What Are the States of Matter?

Review the States of Matter in Physics

The solid (ice), liquid (water), and vapor (steam) states of matter of water are familiar.
The solid (ice), liquid (water), and vapor (steam) states of matter of water are familiar. hidesy, Getty Images

Question: What are the States of Matter?

What are the states of matter (or phases of matter)? How many of them are there? How do substances transition from one state of matter to another?

Answer: The simplest way to describe a state of matter is that it indicates how much heat is contained within the molecules of the substance. The more heat that is added, the more the molecules move and the harder it is for them to stay close together.

The state of matter is dependent therefore upon both the temperature and pressure of a given substance.

There are essentially 5 states of matter:

In common experience, you will typically only run into the first three - solids, liquids and gases.

Plasma is actually the most abundant state of matter in the universe, because it is the state that exists inside stars that are undergoing nuclear fusion. Ball lightning is an example of plasma that manifests on the Earth.

Superfluids exist only for certain types of molecules when they are cooled to temperatures near absolute zero, when quantum effects begin to manifest.

Phase Transitions to Different States of Matter

Substances can go through a number of transitions between their states:

As mentioned before, these transitions are governed for a given substance by the temperature and pressure. Water boils at lower temperatures on a high mountain than at sea level, due to the difference in pressure.

Understand a Phase Diagram

For a given substance, it is possible to make a phase diagram which outlines the changes in phase (see image to the right).

Generally temperature is along the horizontal axis and pressure is along the vertical axis. It is sometimes convenient to create the diagram using Kelvin as the temperature scale, so that the origin will be 0 for both temperature & pressure, but this is obviously not required.

Curves representing the "Fusion curve" (liquid/solid barrier), the "Vaporization curve" (liquid/vapor barrier), and the "Sublimation curve" (solid/vapor barrier) can be seen in the diagram.
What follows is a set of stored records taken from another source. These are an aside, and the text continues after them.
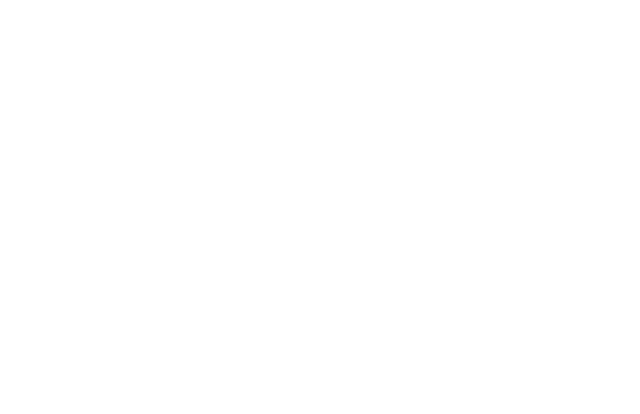
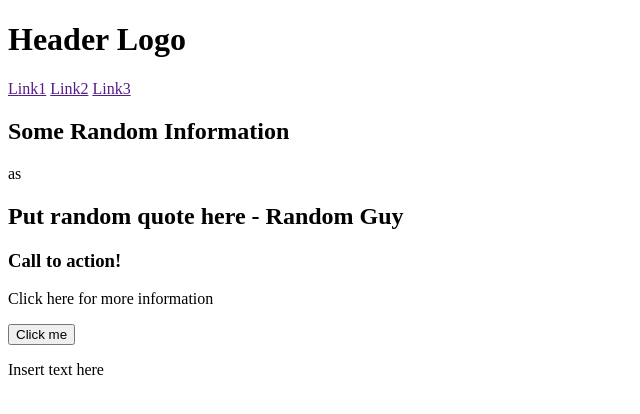
Before and after one commit to niikaimaan/Landing-Page-Assignment, a plain HTML site: page index.html in a window 1280 px wide. Shown: the whole page, without its empty margins (0-640 px from the left). Drawn offline with Linux system fonts and the light colour scheme.

Commit message:
Made the basic html template

```diff
--- a/index.html
+++ b/index.html
@@ -9,5 +9,33 @@
 </head>
 <body>
 
+    <div class="header">
+        <h1>Header Logo</h1>
+        <a href="">Link1</a>
+        <a href="">Link2</a>
+        <a href="">Link3</a>
+    </div>
+
+    <div class="container-1">
+        <h2>Some Random Information</h2>
+        <div class="images">
+            <p>as</p>
+        </div>
+    </div>
+
+    <div class="quote">
+        <h2>Put random quote here - Random Guy</h2>
+    </div>
+
+    <div class="button">
+        <h3>Call to action!</h3>
+        <p>Click here for more information</p>
+        <button>Click me</button>
+    </div>
+
+    <div class="footer">
+        <p>Insert text here</p>
+    </div>
+
 </body>
 </html>
```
The area near the origin is the Sublimation curve and it branches off to form the Fusion curve (which goes mostly upward) and the Vaporization curve (when goes mostly to the right). Along the curves, the substance would be in a state of phase equilibrium, balanced precariously between the two states on either side.

The point at which all three curves meet is called the triple point. At this precise temperature and pressure, the substance will be in a state of equilibrium between the three states, and minor variations would cause it to shift between them.

Finally, the point at which the Vaporization curve "ends" is called the critical point. The pressure at this point is called the "critical pressure" and the temperature at this point is the "critical temperature." For pressures or temperatures (or both) above these values, essentially there is a blurry line between the liquid and gaseous states.

Phase transitions between them do not take place, although the properties themselves can transition between those of liquids and those of gases. They just do not do so in a clear-cut transition, but metamorph gradually from one to another.

3D Phase Diagrams

In actuality, a phase diagram needs to be three dimensional to be fully complete, because the equations of state for a material are dependent upon temperature, pressure, and also on volume. These three values - temperature, pressure, and volume - are sometimes called the state coordinates of a material.

The standard, 2-dimensional phase diagram assumes that the volume remains relatively constant. You could also assume that, say, temperature remains constant, and would get a very different looking phase diagram.

Obviously, extending the phase diagram to include all three state coordinates can become rather complex and is generally not required for most analyses of state situations, especially in a non-ideal gas.

Edited by Anne Marie Helmenstine, Ph.D.